(Beginning of Records supplied)

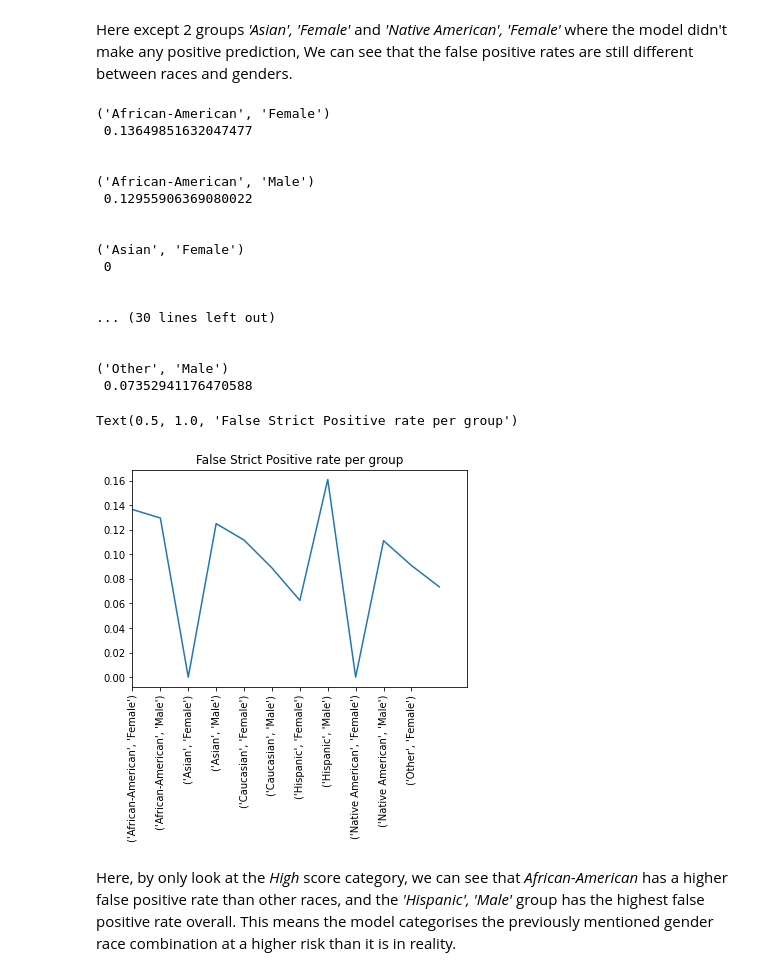
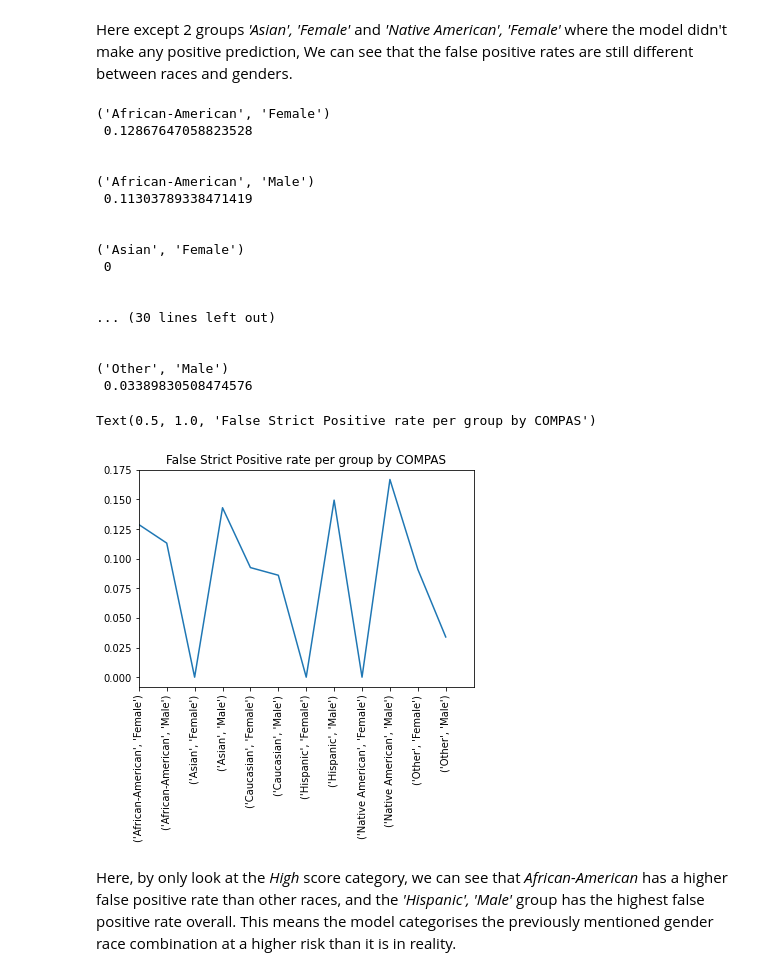
Before and after one commit to Adrieennn/compas_exploration, a Jupyter notebook: compas_exploration_students.ipynb, the cells around one changed output. Cells and saved outputs as stored; diff of their text form; code cells hidden in the pictures.

Commit message:
finish accurecy FP FN

```diff
--- a/compas_exploration_students.ipynb
+++ b/compas_exploration_students.ipynb
@@ -450,23 +444,24 @@ As we can see in the graph, the accuracy is not homogeneous among races and gend
 # %% [markdown]
 - What about false positives and false negatives?
 # %%
-keys=[]
-acc_list=[]
-for key, item in stat:
-    keys.append(key)
-    stat_group=stat.get_group(key)
-    FPos=stat_group[(((df.score_text=='High') | (df.score_text=='Medium')) & (stat_group.two_year_recid==0))].count()['score_text']
-    Pos=stat_group[((df.score_text=='High') | (df.score_text=='Medium'))].count()['score_text']
-    if FPos==0 :
-        accurecy = 0
-    else:
-        accurecy=FPos/Pos
-    print(key,'\n',accurecy, '\n\n')
-    acc_list.append(accurecy)
+FP_list_compas=[]
 
-plt.plot(acc_list)
+def make_FP_list(FP_list,stat):
+    for key, item in stat:
+        stat_group=stat.get_group(key)
+        FPos=stat_group[(((df.score_text=='High') | (df.score_text=='Medium')) & (stat_group.two_year_recid==0))].count()['score_text']
+        Pos=stat_group[((df.score_text=='High') | (df.score_text=='Medium'))].count()['score_text']
+        if FPos==0 :
+            accurecy = 0
+        else:
+            accurecy=FPos/Pos
+        print(key,'\n',accurecy, '\n\n')
+        FP_list_compas.append(accurecy)
+
+make_FP_list(FP_list_compas,stat)
+plt.plot(FP_list_compas)
 plt.xlim(0,12)
-plt.xticks(range(0, 11),keys,rotation=90)
-plt.title("False Positive rate per group")
+plt.xticks(range(0, 12),keys,rotation=90)
+plt.title("False Positive rate per group by COMPAS")
 # %% [output]
 ('African-American', 'Female')
@@ -491,44 +486,42 @@ Text(0.5, 1.0, 'False Positive rate per group')
 # %% [markdown]
 Here except 2 groups *'Asian', 'Female'* and *'Native American', 'Female'* where the model didn't make any positive prediction, We can see that the false positive rates are still different between races and genders.
 # %%
-keys=[]
-acc_list=[]
+strictFP_list_compas=[]
 for key, item in stat:
-    keys.append(key)
     stat_group=stat.get_group(key)
     FPos=stat_group[(((df.score_text=='High')) & (stat_group.two_year_recid==0))].count()['score_text']
     Pos=stat_group[((df.score_text=='High') | (df.score_text=='Medium'))].count()['score_text']
     if FPos==0 :
         accurecy = 0
     else:
         accurecy=FPos/Pos
     print(key,'\n',accurecy, '\n\n')
-    acc_list.append(accurecy)
+    strictFP_list_compas.append(accurecy)
 
-plt.plot(acc_list)
+plt.plot(strictFP_list_compas)
 plt.xlim(0,12)
-plt.xticks(range(0, 11),keys,rotation=90)
-plt.title("False Strict Positive rate per group")
+plt.xticks(range(0, 12),keys,rotation=90)
+plt.title("False Strict Positive rate per group by COMPAS")
 # %% [output]
 ('African-American', 'Female')
- 0.13649851632047477
+ 0.12867647058823528
 
 
 ('African-American', 'Male')
- 0.12955906369080022
+ 0.11303789338471419
 
 
 ('Asian', 'Female')
  0
 
 
 ... (30 lines left out)
 
 
 ('Other', 'Male')
- 0.07352941176470588
+ 0.03389830508474576
-Text(0.5, 1.0, 'False Strict Positive rate per group')
+Text(0.5, 1.0, 'False Strict Positive rate per group by COMPAS')
-[figure, old version]
+[figure, new version]
 # %% [markdown]
 Here, by only look at the *High* score category, we can see that *African-American* has a higher false positive rate than other races, and the *'Hispanic', 'Male'* group has the highest false positive rate overall. This means the model categorises the previously mentioned gender race combination at a higher risk than it is in reality.
 # %%
```
Also changed, not shown: parts of 71 cells of this notebook.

(End of Records supplied)

Task |
With the pictures removed, set down every line of the listing above exactly.

Solution to this problem |
Before and after one commit to Adrieennn/compas_exploration, a Jupyter notebook: compas_exploration_students.ipynb, the cells around one changed output. Cells and saved outputs as stored; diff of their text form; code cells hidden in the pictures.

Commit message:
finish accurecy FP FN

```diff
--- a/compas_exploration_students.ipynb
+++ b/compas_exploration_students.ipynb
@@ -450,23 +444,24 @@ As we can see in the graph, the accuracy is not homogeneous among races and gend
 # %% [markdown]
 - What about false positives and false negatives?
 # %%
-keys=[]
-acc_list=[]
-for key, item in stat:
-    keys.append(key)
-    stat_group=stat.get_group(key)
-    FPos=stat_group[(((df.score_text=='High') | (df.score_text=='Medium')) & (stat_group.two_year_recid==0))].count()['score_text']
-    Pos=stat_group[((df.score_text=='High') | (df.score_text=='Medium'))].count()['score_text']
-    if FPos==0 :
-        accurecy = 0
-    else:
-        accurecy=FPos/Pos
-    print(key,'\n',accurecy, '\n\n')
-    acc_list.append(accurecy)
+FP_list_compas=[]
 
-plt.plot(acc_list)
+def make_FP_list(FP_list,stat):
+    for key, item in stat:
+        stat_group=stat.get_group(key)
+        FPos=stat_group[(((df.score_text=='High') | (df.score_text=='Medium')) & (stat_group.two_year_recid==0))].count()['score_text']
+        Pos=stat_group[((df.score_text=='High') | (df.score_text=='Medium'))].count()['score_text']
+        if FPos==0 :
+            accurecy = 0
+        else:
+            accurecy=FPos/Pos
+        print(key,'\n',accurecy, '\n\n')
+        FP_list_compas.append(accurecy)
+
+make_FP_list(FP_list_compas,stat)
+plt.plot(FP_list_compas)
 plt.xlim(0,12)
-plt.xticks(range(0, 11),keys,rotation=90)
-plt.title("False Positive rate per group")
+plt.xticks(range(0, 12),keys,rotation=90)
+plt.title("False Positive rate per group by COMPAS")
 # %% [output]
 ('African-American', 'Female')
@@ -491,44 +486,42 @@ Text(0.5, 1.0, 'False Positive rate per group')
 # %% [markdown]
 Here except 2 groups *'Asian', 'Female'* and *'Native American', 'Female'* where the model didn't make any positive prediction, We can see that the false positive rates are still different between races and genders.
 # %%
-keys=[]
-acc_list=[]
+strictFP_list_compas=[]
 for key, item in stat:
-    keys.append(key)
     stat_group=stat.get_group(key)
     FPos=stat_group[(((df.score_text=='High')) & (stat_group.two_year_recid==0))].count()['score_text']
     Pos=stat_group[((df.score_text=='High') | (df.score_text=='Medium'))].count()['score_text']
     if FPos==0 :
         accurecy = 0
     else:
         accurecy=FPos/Pos
     print(key,'\n',accurecy, '\n\n')
-    acc_list.append(accurecy)
+    strictFP_list_compas.append(accurecy)
 
-plt.plot(acc_list)
+plt.plot(strictFP_list_compas)
 plt.xlim(0,12)
-plt.xticks(range(0, 11),keys,rotation=90)
-plt.title("False Strict Positive rate per group")
+plt.xticks(range(0, 12),keys,rotation=90)
+plt.title("False Strict Positive rate per group by COMPAS")
 # %% [output]
 ('African-American', 'Female')
- 0.13649851632047477
+ 0.12867647058823528
 
 
 ('African-American', 'Male')
- 0.12955906369080022
+ 0.11303789338471419
 
 
 ('Asian', 'Female')
  0
 
 
 ... (30 lines left out)
 
 
 ('Other', 'Male')
- 0.07352941176470588
+ 0.03389830508474576
-Text(0.5, 1.0, 'False Strict Positive rate per group')
+Text(0.5, 1.0, 'False Strict Positive rate per group by COMPAS')
-[figure, old version]
+[figure, new version]
 # %% [markdown]
 Here, by only look at the *High* score category, we can see that *African-American* has a higher false positive rate than other races, and the *'Hispanic', 'Male'* group has the highest false positive rate overall. This means the model categorises the previously mentioned gender race combination at a higher risk than it is in reality.
 # %%
```
Also changed, not shown: parts of 71 cells of this notebook.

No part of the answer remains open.